Children who benefit from play therapy include those who are adopted or fostered, those whose parents are going through separation, children who are withdrawn or continually unhappy, those who are not realising their full potential academically or socially and those who have nightmares or disturbed sleep.

So how would a typical session play out?

Ms Baldacchino would invite the child, alone, into the playroom.

“I tell the child: ‘In here, you can do absolutely anything you want. But you cannot hurt me or hurt yourself and you cannot break the toys or furniture’.”

She would then closely observe the child engaged in play. She would not, however, attempt to guide or direct the child in any way.

“When you guide them in play, it would no longer be a natural expression. I need to accept the child exactly as he/she is and allow the child to lead.”

She may participate in role play but would only reflect or echo a child’s behaviour, refraining from making any snap judgements.

Through the medium of play, confusion, anxieties and conflicts are slowly worked through.

Ms Baldacchino illustrates the power of play therapy by quoting the case of Jason*, a seven-year-old boy she worked with a few years ago.

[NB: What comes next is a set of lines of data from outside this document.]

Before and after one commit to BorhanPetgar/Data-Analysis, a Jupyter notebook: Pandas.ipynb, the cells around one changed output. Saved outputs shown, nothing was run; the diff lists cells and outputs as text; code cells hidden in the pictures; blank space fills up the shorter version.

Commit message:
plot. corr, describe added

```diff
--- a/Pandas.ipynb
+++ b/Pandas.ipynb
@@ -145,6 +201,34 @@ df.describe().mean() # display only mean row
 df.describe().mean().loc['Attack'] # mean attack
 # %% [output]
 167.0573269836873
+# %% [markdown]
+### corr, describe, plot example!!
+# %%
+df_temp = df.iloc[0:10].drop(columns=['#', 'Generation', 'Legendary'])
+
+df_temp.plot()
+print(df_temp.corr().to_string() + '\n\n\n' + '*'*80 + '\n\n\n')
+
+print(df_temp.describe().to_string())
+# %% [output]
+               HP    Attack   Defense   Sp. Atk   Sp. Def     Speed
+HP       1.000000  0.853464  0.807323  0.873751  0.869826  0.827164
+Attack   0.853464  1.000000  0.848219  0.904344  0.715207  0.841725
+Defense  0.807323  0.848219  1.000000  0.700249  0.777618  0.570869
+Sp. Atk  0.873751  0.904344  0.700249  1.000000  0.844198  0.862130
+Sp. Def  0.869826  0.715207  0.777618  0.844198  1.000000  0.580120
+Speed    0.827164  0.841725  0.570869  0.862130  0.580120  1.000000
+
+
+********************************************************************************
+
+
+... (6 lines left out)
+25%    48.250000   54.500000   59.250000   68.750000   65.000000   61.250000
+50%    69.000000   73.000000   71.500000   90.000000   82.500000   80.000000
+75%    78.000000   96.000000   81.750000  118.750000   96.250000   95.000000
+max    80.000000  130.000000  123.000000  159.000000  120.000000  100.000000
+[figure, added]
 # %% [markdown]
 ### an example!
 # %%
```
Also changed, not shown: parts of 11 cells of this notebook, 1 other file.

“I first met Jason at school. His teacher said his behaviour was impeccable while his home environment was a loving and peaceful one.Yet, inexplicably, he would frequently burst into tears.”

During his first session, Jason drew a picture using water colours. He described his drawing as depicting an aeroplane, set against a backdrop of rainy, stormy weather.

“I was concerned when he described his image as an aeroplane. It appeared to have huge wheels – grounding the aircraft firmly on the land.”

As there seemed to be no problems at home, Ms Baldacchino deduced that the problem had to be in the classroom.

Jason’s teacher had a habit of shouting when the children grated her nerves. Although she never shouted at Jason, Ms Baldacchino inferred that the boy was terrified that the time would come when she would shout at him. Jason was slower than others when it came to copying material off the whiteboard.

“I asked the teacher to gently rub his back in an assuring manner and tell him: ‘Good, you’re nearly ready’. That way, she’ll be acknowledging the work he already did as well as encouraging him.”

The sand tray proved to be a particularly effective tool for Jason. During his sessions, he chose a number of miniatures, among which was a tiny dinosaur that Ms Baldacchino figured out represented himself.

Jason first buried the dinosaur in the sand. Slowly, it came out and faced its ‘enemies’. As the sessions progressed, the miniature ‘baddies’ became the tiny dinosaur’s companions.

In the final session, Jason drew another picture of an aeroplane. This time, it was flying high in the air, and the sun was shining.

“Play therapy is just as effective on adults,” Ms Baldacchino insists.

“Don’t you believe me? Choose a couple of miniatures and bring them to the sand tray and you’ll see the powers of play therapy unfold.”

The Malta Play Therapy Association may be reached on

* Name has been changed.